(Records shown):
Content starts

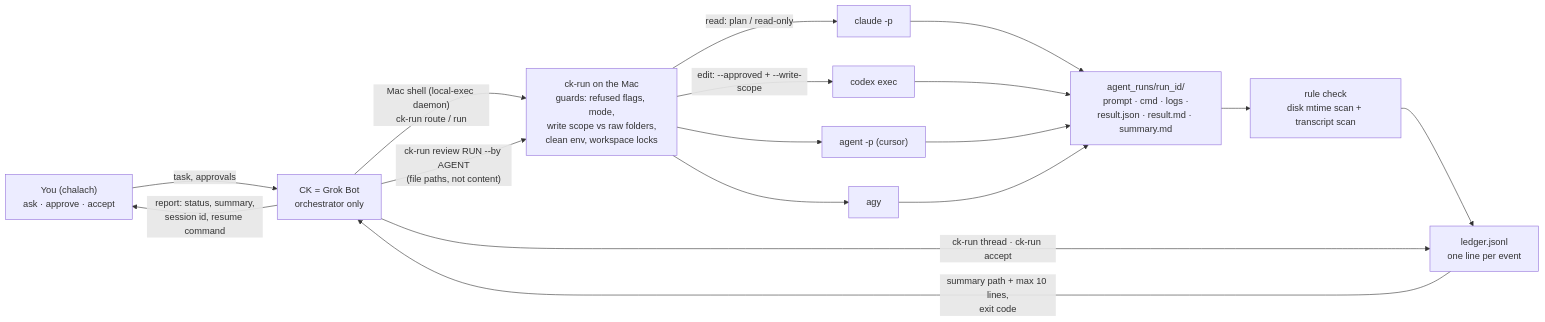
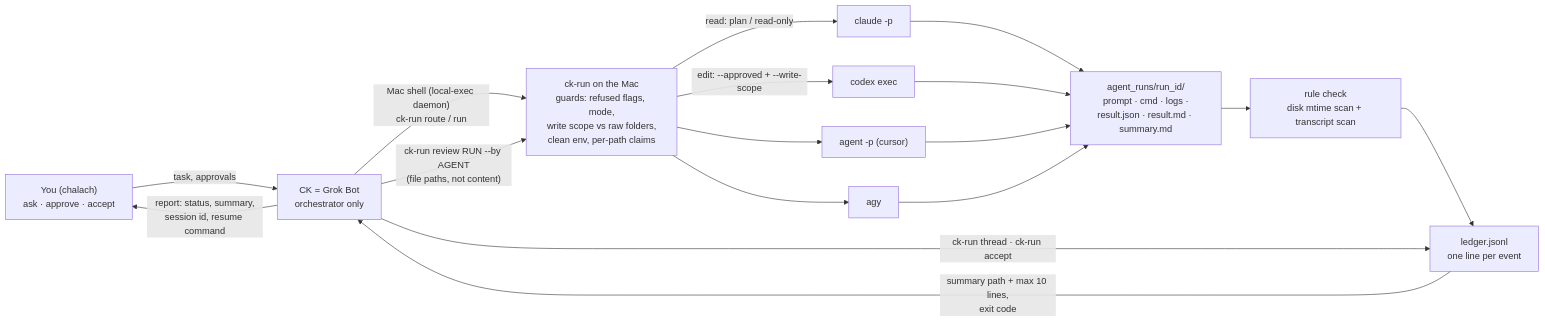
Before and after one commit to chalach49266/ck-dispatch: the diagram in docs/framework_v3/AI_Agent_Delegation_Framework_v3.md, drawn with Mermaid. The commit also changed other lines of this file and 17 other files, not shown here.

````diff
--- a/docs/framework_v3/AI_Agent_Delegation_Framework_v3.md
+++ b/docs/framework_v3/AI_Agent_Delegation_Framework_v3.md
@@ -32,19 +32,19 @@
 ```mermaid
 flowchart LR
   U["You (chalach)<br/>ask · approve · accept"] -->|task, approvals| CK["CK = Grok Bot<br/>orchestrator only"]
-  CK -->|"Mac shell (local-exec daemon)<br/>ck-run route / run"| R["ck-run on the Mac<br/>guards: refused flags, mode,<br/>write scope vs raw folders,<br/>clean env, workspace locks"]
+  CK -->|"Mac shell (local-exec daemon)<br/>ck-run route / run"| R["ck-run on the Mac<br/>guards: refused flags, mode,<br/>write scope vs raw folders,<br/>clean env, per-path claims"]
   R -->|read: plan / read-only| C["claude -p"]
   R -->|"edit: --approved + --write-scope"| X["codex exec"]
   R --> CU["agent -p (cursor)"]
   R --> A["agy"]
   C --> RD["agent_runs/run_id/<br/>prompt · cmd · logs ·<br/>result.json · result.md · summary.md"]
   X --> RD
   CU --> RD
   A --> RD
   RD --> RC["rule check<br/>disk mtime scan + transcript scan"]
   RC --> L["ledger.jsonl<br/>one line per event"]
   L -->|"summary path + max 10 lines,<br/>exit code"| CK
   CK -->|"ck-run review RUN --by AGENT<br/>(file paths, not content)"| R
   CK -->|"ck-run thread · ck-run accept"| L
   CK -->|"report: status, summary,<br/>session id, resume command"| U
 ```
````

Content ends

(Work required): From the material above, report how many lines contain the word "file", giving only the number.

(Answer section): 2